How Do You Debate With A Huge Field Of GOP Presidential Candidates?
UPDATE: Fox News says it will limit the number of candidates in the first Republican primary presidential debate in August to 10. The candidates with the highest poll numbers will get invitations.
As the Republican presidential field begins to take shape, the question of how to handle primary debates has already come to the forefront: If there are roughly 20 possible GOP candidates, can you put them all on stage at the same time?
The answer is probably not. Such a large number of debaters would likely render the exercise pointless. Presidential candidates would have very little time to speak, forcing them to revert back to their primal instincts. The moderator would be torn apart. Voters would be entertained, but they’d receive even less substance than usual.
The first primary debate occurred in 1948, between two politicians, Republicans Harold Stassen and Thomas Dewey. According to research compiled by William Benoit, an expert on political communication, over time, the number of candidates clambering for a spot on the stage steadily grew.
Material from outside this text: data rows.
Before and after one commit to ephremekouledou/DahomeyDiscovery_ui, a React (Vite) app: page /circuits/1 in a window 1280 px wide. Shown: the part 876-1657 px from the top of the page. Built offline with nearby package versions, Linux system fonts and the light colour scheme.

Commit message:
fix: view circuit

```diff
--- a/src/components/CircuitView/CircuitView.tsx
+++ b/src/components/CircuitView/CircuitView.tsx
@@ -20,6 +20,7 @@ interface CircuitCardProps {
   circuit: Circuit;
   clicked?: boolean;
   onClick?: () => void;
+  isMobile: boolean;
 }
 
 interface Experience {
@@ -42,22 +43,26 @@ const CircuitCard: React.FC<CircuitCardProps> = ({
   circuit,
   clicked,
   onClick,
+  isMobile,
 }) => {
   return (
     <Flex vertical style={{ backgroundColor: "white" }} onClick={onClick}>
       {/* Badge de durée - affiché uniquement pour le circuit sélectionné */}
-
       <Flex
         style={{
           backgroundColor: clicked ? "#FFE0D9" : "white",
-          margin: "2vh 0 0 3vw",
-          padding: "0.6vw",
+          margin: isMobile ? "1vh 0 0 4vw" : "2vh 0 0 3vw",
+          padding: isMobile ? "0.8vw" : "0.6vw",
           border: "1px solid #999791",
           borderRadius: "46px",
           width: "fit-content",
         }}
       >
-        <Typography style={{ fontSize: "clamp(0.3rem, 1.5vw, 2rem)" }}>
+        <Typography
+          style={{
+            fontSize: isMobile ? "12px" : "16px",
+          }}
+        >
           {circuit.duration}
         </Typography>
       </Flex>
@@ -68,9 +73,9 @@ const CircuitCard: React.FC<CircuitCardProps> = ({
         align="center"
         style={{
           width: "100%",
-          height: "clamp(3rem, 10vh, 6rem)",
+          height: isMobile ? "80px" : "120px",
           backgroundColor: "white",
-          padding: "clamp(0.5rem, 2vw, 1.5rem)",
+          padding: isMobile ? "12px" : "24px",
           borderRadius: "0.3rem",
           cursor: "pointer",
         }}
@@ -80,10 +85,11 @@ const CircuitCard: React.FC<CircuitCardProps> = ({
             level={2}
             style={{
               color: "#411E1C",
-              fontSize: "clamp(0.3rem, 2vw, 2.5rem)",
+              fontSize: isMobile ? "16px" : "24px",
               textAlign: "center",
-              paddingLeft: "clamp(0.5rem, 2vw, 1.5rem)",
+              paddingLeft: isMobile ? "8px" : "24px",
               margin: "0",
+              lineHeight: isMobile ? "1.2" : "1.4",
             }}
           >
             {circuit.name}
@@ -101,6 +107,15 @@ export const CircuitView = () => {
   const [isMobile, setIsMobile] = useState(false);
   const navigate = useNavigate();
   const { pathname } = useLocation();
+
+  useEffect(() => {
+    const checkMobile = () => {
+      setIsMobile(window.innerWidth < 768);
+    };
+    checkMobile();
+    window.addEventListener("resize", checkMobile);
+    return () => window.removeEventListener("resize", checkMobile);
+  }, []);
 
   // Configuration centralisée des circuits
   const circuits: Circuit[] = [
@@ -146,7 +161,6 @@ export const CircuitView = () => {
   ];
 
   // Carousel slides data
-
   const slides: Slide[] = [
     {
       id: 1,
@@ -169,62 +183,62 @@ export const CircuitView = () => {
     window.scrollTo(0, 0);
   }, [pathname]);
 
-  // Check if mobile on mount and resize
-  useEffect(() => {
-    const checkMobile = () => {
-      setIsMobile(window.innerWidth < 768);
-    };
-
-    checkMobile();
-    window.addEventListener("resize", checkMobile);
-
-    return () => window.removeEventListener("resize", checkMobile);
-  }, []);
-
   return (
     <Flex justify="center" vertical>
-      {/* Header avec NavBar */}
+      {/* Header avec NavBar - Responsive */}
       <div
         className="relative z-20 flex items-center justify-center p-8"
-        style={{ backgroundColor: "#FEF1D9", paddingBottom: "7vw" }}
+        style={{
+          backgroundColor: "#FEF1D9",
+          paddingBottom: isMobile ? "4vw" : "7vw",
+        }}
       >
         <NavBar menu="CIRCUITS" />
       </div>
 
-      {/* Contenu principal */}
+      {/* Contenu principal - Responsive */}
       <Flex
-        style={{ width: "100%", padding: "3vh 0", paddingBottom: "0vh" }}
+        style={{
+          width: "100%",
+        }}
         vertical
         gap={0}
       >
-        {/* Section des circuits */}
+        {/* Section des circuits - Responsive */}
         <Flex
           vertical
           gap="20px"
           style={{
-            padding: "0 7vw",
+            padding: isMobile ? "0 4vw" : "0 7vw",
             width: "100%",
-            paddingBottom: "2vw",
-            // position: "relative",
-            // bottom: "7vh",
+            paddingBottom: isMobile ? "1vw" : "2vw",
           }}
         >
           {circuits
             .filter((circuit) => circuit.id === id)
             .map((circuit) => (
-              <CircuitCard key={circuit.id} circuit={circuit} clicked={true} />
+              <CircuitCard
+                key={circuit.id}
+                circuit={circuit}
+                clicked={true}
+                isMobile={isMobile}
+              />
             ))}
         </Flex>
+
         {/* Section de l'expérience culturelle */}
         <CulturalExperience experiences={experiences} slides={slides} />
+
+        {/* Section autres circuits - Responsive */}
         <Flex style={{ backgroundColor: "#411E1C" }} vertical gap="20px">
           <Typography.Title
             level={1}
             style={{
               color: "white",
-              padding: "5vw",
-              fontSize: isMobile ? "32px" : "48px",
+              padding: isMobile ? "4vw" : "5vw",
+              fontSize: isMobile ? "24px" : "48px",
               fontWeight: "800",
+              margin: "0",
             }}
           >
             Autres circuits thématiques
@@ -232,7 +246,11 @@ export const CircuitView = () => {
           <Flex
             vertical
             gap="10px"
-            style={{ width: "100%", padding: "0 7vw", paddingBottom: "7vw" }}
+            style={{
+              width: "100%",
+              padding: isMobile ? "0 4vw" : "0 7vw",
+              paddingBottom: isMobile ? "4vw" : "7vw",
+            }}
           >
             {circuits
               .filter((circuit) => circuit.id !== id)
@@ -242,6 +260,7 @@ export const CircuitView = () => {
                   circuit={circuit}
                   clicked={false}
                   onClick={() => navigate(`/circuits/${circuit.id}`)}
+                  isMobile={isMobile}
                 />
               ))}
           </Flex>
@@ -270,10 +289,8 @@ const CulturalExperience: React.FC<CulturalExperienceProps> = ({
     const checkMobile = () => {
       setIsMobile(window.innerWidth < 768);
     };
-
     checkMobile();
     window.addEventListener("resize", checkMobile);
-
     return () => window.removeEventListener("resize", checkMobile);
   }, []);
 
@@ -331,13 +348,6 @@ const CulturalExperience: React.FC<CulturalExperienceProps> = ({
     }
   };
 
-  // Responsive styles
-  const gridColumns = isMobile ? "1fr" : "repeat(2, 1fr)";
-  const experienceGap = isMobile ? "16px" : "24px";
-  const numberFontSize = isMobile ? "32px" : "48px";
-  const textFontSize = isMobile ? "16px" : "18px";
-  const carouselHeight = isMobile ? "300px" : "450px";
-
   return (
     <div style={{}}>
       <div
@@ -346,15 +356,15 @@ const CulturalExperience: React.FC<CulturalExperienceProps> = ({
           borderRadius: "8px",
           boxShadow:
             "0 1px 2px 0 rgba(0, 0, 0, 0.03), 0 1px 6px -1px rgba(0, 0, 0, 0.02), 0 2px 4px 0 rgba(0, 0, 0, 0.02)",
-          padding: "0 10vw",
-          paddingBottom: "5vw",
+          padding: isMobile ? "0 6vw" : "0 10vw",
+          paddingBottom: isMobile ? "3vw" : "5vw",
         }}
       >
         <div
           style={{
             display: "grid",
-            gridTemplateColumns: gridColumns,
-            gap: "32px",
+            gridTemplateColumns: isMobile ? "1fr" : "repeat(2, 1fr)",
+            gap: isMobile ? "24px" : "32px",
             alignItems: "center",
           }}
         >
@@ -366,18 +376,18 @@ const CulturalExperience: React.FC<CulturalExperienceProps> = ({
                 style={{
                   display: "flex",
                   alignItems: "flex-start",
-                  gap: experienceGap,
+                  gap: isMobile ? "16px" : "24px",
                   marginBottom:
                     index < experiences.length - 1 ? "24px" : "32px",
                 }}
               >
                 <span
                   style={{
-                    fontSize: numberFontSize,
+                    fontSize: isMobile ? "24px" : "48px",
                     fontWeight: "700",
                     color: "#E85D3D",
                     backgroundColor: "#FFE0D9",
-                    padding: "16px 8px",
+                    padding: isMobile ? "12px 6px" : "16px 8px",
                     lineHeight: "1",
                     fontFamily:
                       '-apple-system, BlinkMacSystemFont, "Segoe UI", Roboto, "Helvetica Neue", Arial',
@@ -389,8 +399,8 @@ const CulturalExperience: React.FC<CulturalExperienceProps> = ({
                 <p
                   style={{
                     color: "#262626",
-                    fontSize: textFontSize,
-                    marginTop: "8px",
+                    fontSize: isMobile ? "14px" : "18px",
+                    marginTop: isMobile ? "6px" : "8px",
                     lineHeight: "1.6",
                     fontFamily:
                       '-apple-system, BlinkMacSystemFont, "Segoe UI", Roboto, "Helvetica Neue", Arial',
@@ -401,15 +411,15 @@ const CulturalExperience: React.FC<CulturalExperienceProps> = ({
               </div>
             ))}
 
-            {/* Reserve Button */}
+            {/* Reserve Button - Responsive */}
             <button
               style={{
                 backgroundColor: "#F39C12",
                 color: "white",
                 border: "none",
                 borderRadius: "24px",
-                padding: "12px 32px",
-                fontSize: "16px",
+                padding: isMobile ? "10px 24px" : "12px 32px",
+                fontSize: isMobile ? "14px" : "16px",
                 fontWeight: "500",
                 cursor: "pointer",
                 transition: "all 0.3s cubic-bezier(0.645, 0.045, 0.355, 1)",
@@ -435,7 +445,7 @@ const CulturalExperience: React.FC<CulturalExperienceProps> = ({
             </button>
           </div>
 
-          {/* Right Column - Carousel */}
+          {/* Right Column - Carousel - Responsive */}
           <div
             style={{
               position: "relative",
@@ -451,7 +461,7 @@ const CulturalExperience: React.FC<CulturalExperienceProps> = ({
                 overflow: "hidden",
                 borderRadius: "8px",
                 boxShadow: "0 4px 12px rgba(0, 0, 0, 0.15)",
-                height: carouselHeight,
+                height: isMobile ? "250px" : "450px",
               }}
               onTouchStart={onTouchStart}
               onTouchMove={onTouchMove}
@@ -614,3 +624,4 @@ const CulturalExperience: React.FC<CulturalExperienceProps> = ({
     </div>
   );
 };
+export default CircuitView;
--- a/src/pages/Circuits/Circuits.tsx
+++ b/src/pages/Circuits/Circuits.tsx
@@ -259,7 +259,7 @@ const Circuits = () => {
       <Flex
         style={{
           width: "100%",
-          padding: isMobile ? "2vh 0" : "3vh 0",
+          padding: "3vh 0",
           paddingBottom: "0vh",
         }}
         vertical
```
By the 1984 cycle, when Democrats were trying to dethrone Ronald Reagan, eight candidates took part in the debate. There were more candidates because it took some time for an obvious frontrunner to present himself.
In 2004, when Democrats were trying to field a candidate to take on George W. Bush, 10 of them went head to head in an early debate under those big stage lights, like a Friday night high-school football game in Texas. During the next cycle, in 2008, Republicans set out 10 lecterns for their own contest of wits. But those two years were unsual. During presidential primaries, there have never been more than 10 candidates debating on stage at once.
“A debate is free publicity,” Benoit says. “When no one has a lock on the nomination, more people will participate. It’s a chance to look equal to frontrunners, and maybe overtake them.”